that the evidence referred to any income of the plaintiff other than that which he received from publishing the magazine and from other printing. The judge, at the request of the defendant, made the following rulings: "Decrease in income is not an element of damage when it is interwoven with profits derived from a business in which capital is employed and to the success of which the service, skill and zeal of other[s] contribute"; "Personal earnings may be considered as damage, but the more or less uncertain profits from a business venture arising from an investment and from ability in employing and managing labor cannot be taken into account"; "The uncertain profits of a commercial undertaking depending for its success upon other essential factors, besides this plaintiff's personal services are too remote to be of assistance in assessing the damages in this case."
Diminution of earning power due to physical injury is an element of the damages recoverable for such injury. Donoghue v. Holyoke Street Railway, 246 Mass. 485 , 493. Evidence of wages, salary, or other income derived from personal services, and not interwoven with business profits, earned before and after an injury was sustained, for the purpose of comparison is admissible in proof of diminished earning power. Business profits, however, though in part attributable to the personal services of the person injured are not admissible. They depend upon so many factors other than the value of the personal services involved that a reduction of such profits is too remote to be considered in measuring diminution of earning power. Such diminution must be proved in some other way. The governing principles were stated in Mahoney v. Boston Elevated Railway, 221 Mass. 116 , 117-118, and the rulings above quoted, so far as expressed in general terms, are substantially in the language of the opinion in that case. See also Bagley v. Kimball, 268 Mass. 440 , 441-442.

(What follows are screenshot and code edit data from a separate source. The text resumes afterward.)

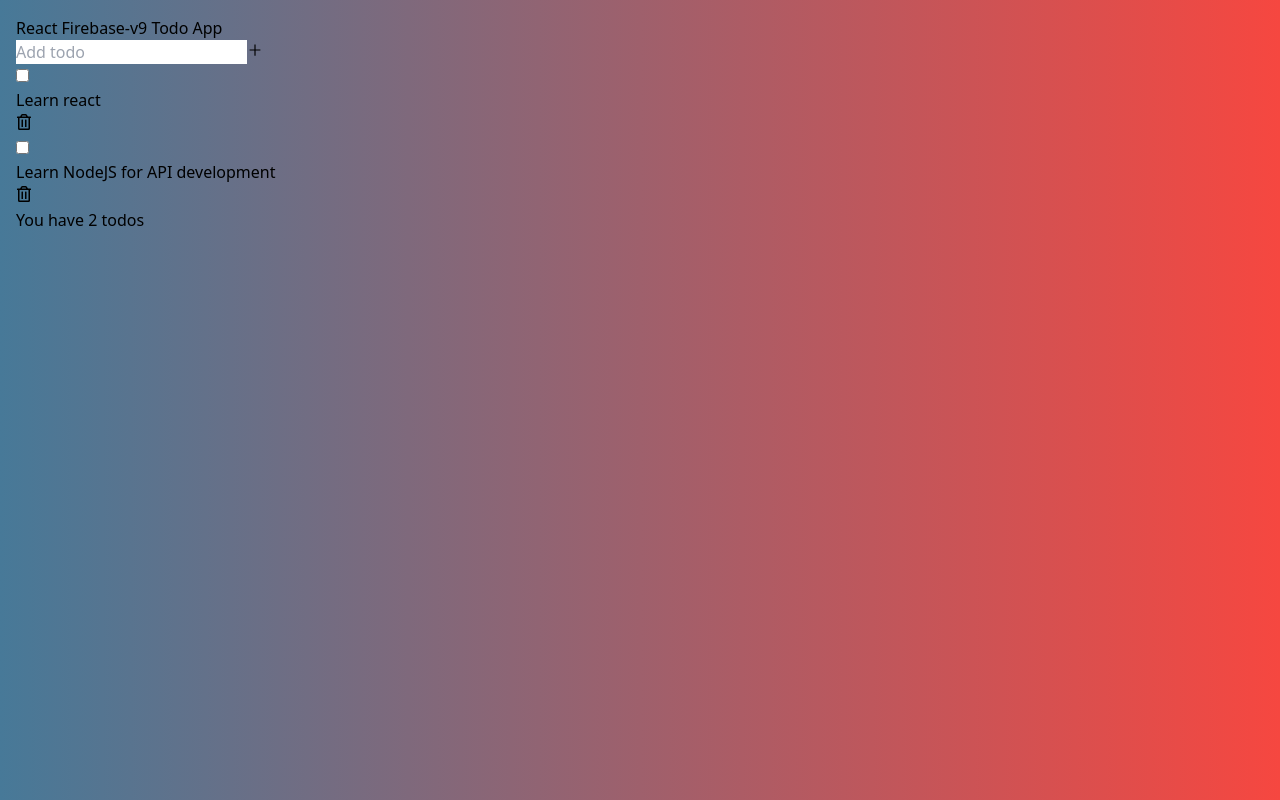
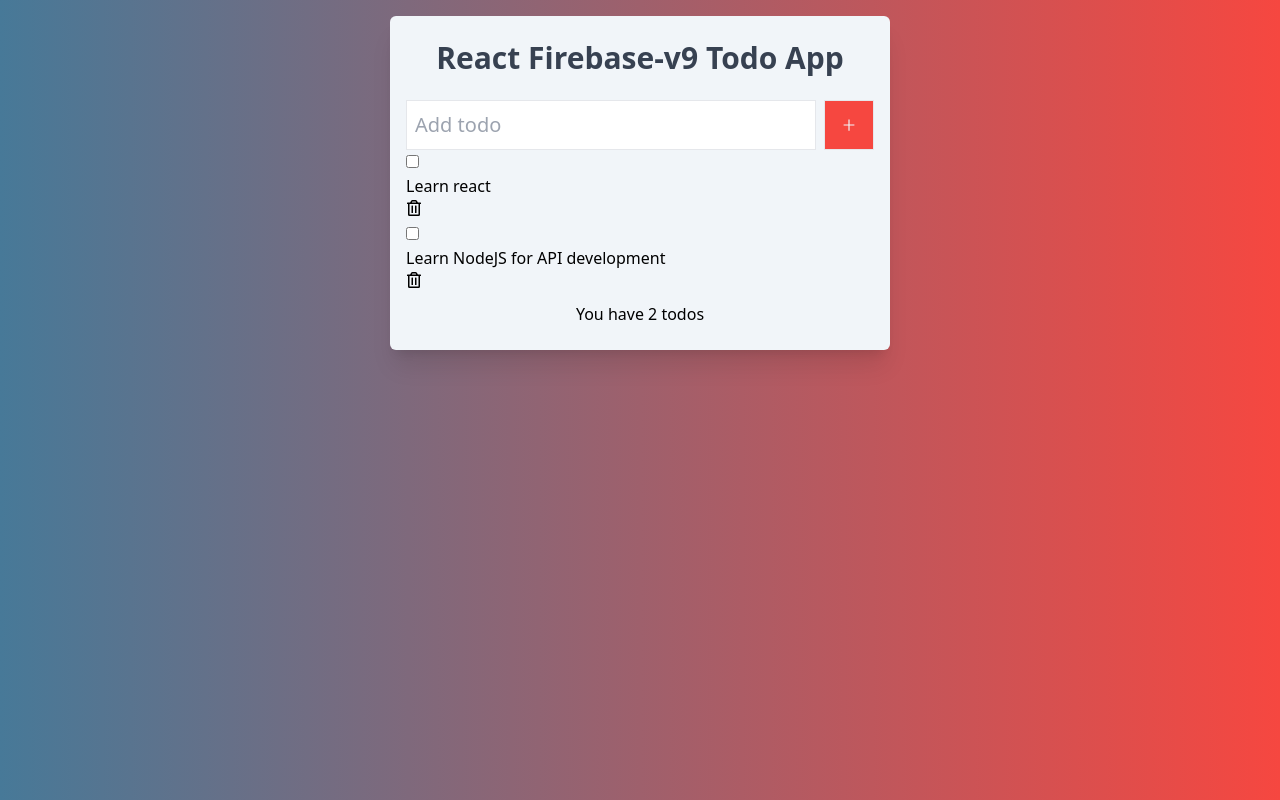
Before and after one commit to AmaduKamara/react-firebasev9-todo-app, a React (Create React App) app: page / in a window 1280 px wide. Built offline with nearby package versions, Linux system fonts and the light colour scheme; the HTML template or start-up script is replaced by a standard one.

Commit message:
Add styles on the form

```diff
--- a/src/App.js
+++ b/src/App.js
@@ -4,6 +4,12 @@
 
 const style = {
   bg: `h-screen w-screen p-4 bg-gradient-to-r from-[#477998] to-[#F64740]`,
+  container: `bg-slate-100 max-w-[500px] w-full m-auto rounded-md shadow-xl p-4`,
+  heading: `text-3xl font-bold text-center text-gray-700 p-2`,
+  form: `flex justify-between mt-4`,
+  input: `border p-2 w-full text-xl focus:outline-[#F64740]`,
+  button: `border p-4 ml-2 bg-[#F64740] text-slate-100`,
+  count: `text-center  p-2`,
 };
 
 function App() {
```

We interpret the judge's rulings, with the specific reference to "this plaintiff's personal services" and "this case," as intended to apply to the evidence before him, and as meaning that the evidence of the plaintiff's income from publish-
ing and printing was too remote for consideration. It is to be assumed that the judge followed his own rulings. Consequently, without further discussion of the admissibility of the evidence objected to, it is sufficient to say that the defendant was not harmed by its admission. Newman v. Newman, 211 Mass. 508 , 509-510. Washburn v. R. F. Owens Co. 252 Mass. 47 , 50-51.
Order dismissing report affirmed.